*** Block opens ***

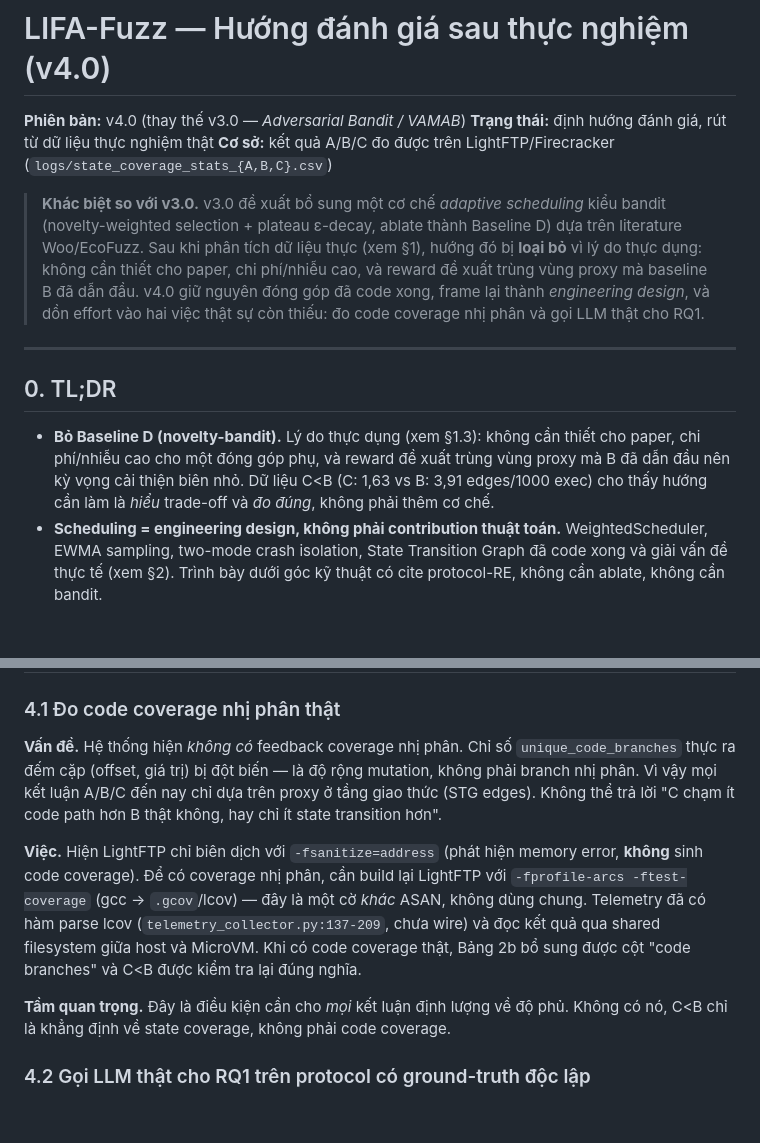
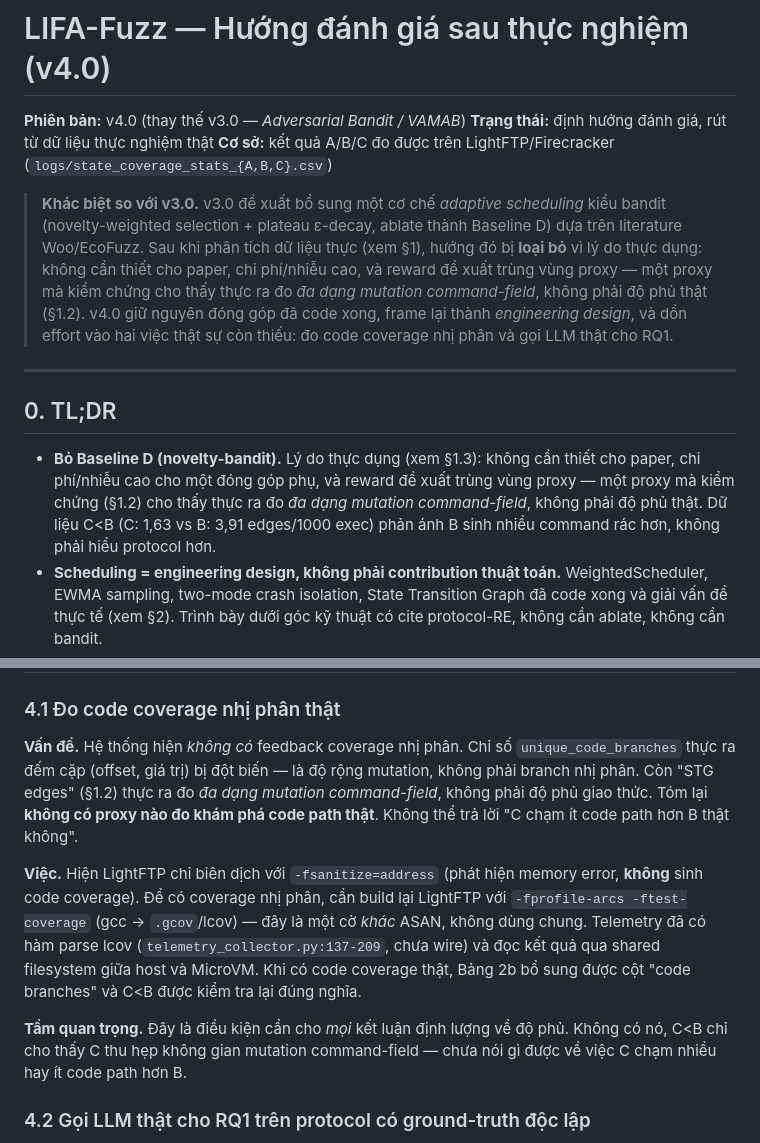
Before and after one commit to luongtrieudai2005/LIFA-Fuzz, a Markdown page: docs/plan_update_fix_crash.md, 2 parts joined by grey strips. GitHub-like rendering; blank space fills up the shorter version.

```diff
--- a/docs/plan_update_fix_crash.md
+++ b/docs/plan_update_fix_crash.md
@@ -8,7 +8,8 @@
 > bandit (novelty-weighted selection + plateau ε-decay, ablate thành Baseline D) dựa trên
 > literature Woo/EcoFuzz. Sau khi phân tích dữ liệu thực (xem §1), hướng đó bị **loại bỏ**
 > vì lý do thực dụng: không cần thiết cho paper, chi phí/nhiễu cao, và reward đề xuất trùng
-> vùng proxy mà baseline B đã dẫn đầu. v4.0 giữ nguyên đóng góp đã code xong, frame lại thành
+> vùng proxy — một proxy mà kiểm chứng cho thấy thực ra đo *đa dạng mutation command-field*,
+> không phải độ phủ thật (§1.2). v4.0 giữ nguyên đóng góp đã code xong, frame lại thành
 > *engineering design*, và dồn effort vào hai việc thật sự còn thiếu: đo code coverage nhị
 > phân và gọi LLM thật cho RQ1.
 
@@ -17,9 +18,10 @@
 ## 0. TL;DR
 
 - **Bỏ Baseline D (novelty-bandit).** Lý do thực dụng (xem §1.3): không cần thiết cho paper,
-  chi phí/nhiễu cao cho một đóng góp phụ, và reward đề xuất trùng vùng proxy mà B đã dẫn đầu
-  nên kỳ vọng cải thiện biên nhỏ. Dữ liệu C<B (C: 1,63 vs B: 3,91 edges/1000 exec) cho thấy
-  hướng cần làm là *hiểu* trade-off và *đo đúng*, không phải thêm cơ chế.
+  chi phí/nhiễu cao cho một đóng góp phụ, và reward đề xuất trùng vùng proxy — một proxy mà
+  kiểm chứng (§1.2) cho thấy thực ra đo *đa dạng mutation command-field*, không phải độ phủ
+  thật. Dữ liệu C<B (C: 1,63 vs B: 3,91 edges/1000 exec) phản ánh B sinh nhiều command rác
+  hơn, không phải hiểu protocol hơn.
 - **Scheduling = engineering design, không phải contribution thuật toán.** WeightedScheduler,
   EWMA sampling, two-mode crash isolation, State Transition Graph đã code xong và giải vấn đề
   thực tế (xem §2). Trình bày dưới góc kỹ thuật có cite protocol-RE, không cần ablate, không
@@ -134,9 +161,9 @@ coi đây là "thuật toán mới".
 
 **Vấn đề.** Hệ thống hiện *không có* feedback coverage nhị phân. Chỉ số
 `unique_code_branches` thực ra đếm cặp (offset, giá trị) bị đột biến — là độ rộng mutation,
-không phải branch nhị phân. Vì vậy mọi kết luận A/B/C đến nay chỉ dựa trên proxy ở tầng
-giao thức (STG edges). Không thể trả lời "C chạm ít code path hơn B thật không, hay chỉ ít
-state transition hơn".
+không phải branch nhị phân. Còn "STG edges" (§1.2) thực ra đo *đa dạng mutation command-field*,
+không phải độ phủ giao thức. Tóm lại **không có proxy nào đo khám phá code path thật**. Không
+thể trả lời "C chạm ít code path hơn B thật không".
 
 **Việc.** Hiện LightFTP chỉ biên dịch với `-fsanitize=address` (phát hiện memory error,
 **không** sinh code coverage). Để có coverage nhị phân, cần build lại LightFTP với
@@ -146,7 +173,8 @@ dùng chung. Telemetry đã có hàm parse lcov (`telemetry_collector.py:137-209
 bổ sung được cột "code branches" và C<B được kiểm tra lại đúng nghĩa.
 
 **Tầm quan trọng.** Đây là điều kiện cần cho *mọi* kết luận định lượng về độ phủ. Không có
-nó, C<B chỉ là khẳng định về state coverage, không phải code coverage.
+nó, C<B chỉ cho thấy C thu hẹp không gian mutation command-field — chưa nói gì được về việc
+C chạm nhiều hay ít code path hơn B.
 
 ### 4.2 Gọi LLM thật cho RQ1 trên protocol có ground-truth độc lập
 
```
Also changed, not shown: other parts of docs/plan_update_fix_crash.md (+54 -29 lines).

*** Block closes ***

--- Exercise ---
Give the listing again exactly, but omit each image.

--- Output for this task ---
Before and after one commit to luongtrieudai2005/LIFA-Fuzz, a Markdown page: docs/plan_update_fix_crash.md, 2 parts joined by grey strips. GitHub-like rendering; blank space fills up the shorter version.

```diff
--- a/docs/plan_update_fix_crash.md
+++ b/docs/plan_update_fix_crash.md
@@ -8,7 +8,8 @@
 > bandit (novelty-weighted selection + plateau ε-decay, ablate thành Baseline D) dựa trên
 > literature Woo/EcoFuzz. Sau khi phân tích dữ liệu thực (xem §1), hướng đó bị **loại bỏ**
 > vì lý do thực dụng: không cần thiết cho paper, chi phí/nhiễu cao, và reward đề xuất trùng
-> vùng proxy mà baseline B đã dẫn đầu. v4.0 giữ nguyên đóng góp đã code xong, frame lại thành
+> vùng proxy — một proxy mà kiểm chứng cho thấy thực ra đo *đa dạng mutation command-field*,
+> không phải độ phủ thật (§1.2). v4.0 giữ nguyên đóng góp đã code xong, frame lại thành
 > *engineering design*, và dồn effort vào hai việc thật sự còn thiếu: đo code coverage nhị
 > phân và gọi LLM thật cho RQ1.
 
@@ -17,9 +18,10 @@
 ## 0. TL;DR
 
 - **Bỏ Baseline D (novelty-bandit).** Lý do thực dụng (xem §1.3): không cần thiết cho paper,
-  chi phí/nhiễu cao cho một đóng góp phụ, và reward đề xuất trùng vùng proxy mà B đã dẫn đầu
-  nên kỳ vọng cải thiện biên nhỏ. Dữ liệu C<B (C: 1,63 vs B: 3,91 edges/1000 exec) cho thấy
-  hướng cần làm là *hiểu* trade-off và *đo đúng*, không phải thêm cơ chế.
+  chi phí/nhiễu cao cho một đóng góp phụ, và reward đề xuất trùng vùng proxy — một proxy mà
+  kiểm chứng (§1.2) cho thấy thực ra đo *đa dạng mutation command-field*, không phải độ phủ
+  thật. Dữ liệu C<B (C: 1,63 vs B: 3,91 edges/1000 exec) phản ánh B sinh nhiều command rác
+  hơn, không phải hiểu protocol hơn.
 - **Scheduling = engineering design, không phải contribution thuật toán.** WeightedScheduler,
   EWMA sampling, two-mode crash isolation, State Transition Graph đã code xong và giải vấn đề
   thực tế (xem §2). Trình bày dưới góc kỹ thuật có cite protocol-RE, không cần ablate, không
@@ -134,9 +161,9 @@ coi đây là "thuật toán mới".
 
 **Vấn đề.** Hệ thống hiện *không có* feedback coverage nhị phân. Chỉ số
 `unique_code_branches` thực ra đếm cặp (offset, giá trị) bị đột biến — là độ rộng mutation,
-không phải branch nhị phân. Vì vậy mọi kết luận A/B/C đến nay chỉ dựa trên proxy ở tầng
-giao thức (STG edges). Không thể trả lời "C chạm ít code path hơn B thật không, hay chỉ ít
-state transition hơn".
+không phải branch nhị phân. Còn "STG edges" (§1.2) thực ra đo *đa dạng mutation command-field*,
+không phải độ phủ giao thức. Tóm lại **không có proxy nào đo khám phá code path thật**. Không
+thể trả lời "C chạm ít code path hơn B thật không".
 
 **Việc.** Hiện LightFTP chỉ biên dịch với `-fsanitize=address` (phát hiện memory error,
 **không** sinh code coverage). Để có coverage nhị phân, cần build lại LightFTP với
@@ -146,7 +173,8 @@ dùng chung. Telemetry đã có hàm parse lcov (`telemetry_collector.py:137-209
 bổ sung được cột "code branches" và C<B được kiểm tra lại đúng nghĩa.
 
 **Tầm quan trọng.** Đây là điều kiện cần cho *mọi* kết luận định lượng về độ phủ. Không có
-nó, C<B chỉ là khẳng định về state coverage, không phải code coverage.
+nó, C<B chỉ cho thấy C thu hẹp không gian mutation command-field — chưa nói gì được về việc
+C chạm nhiều hay ít code path hơn B.
 
 ### 4.2 Gọi LLM thật cho RQ1 trên protocol có ground-truth độc lập
 
```
Also changed, not shown: other parts of docs/plan_update_fix_crash.md (+54 -29 lines).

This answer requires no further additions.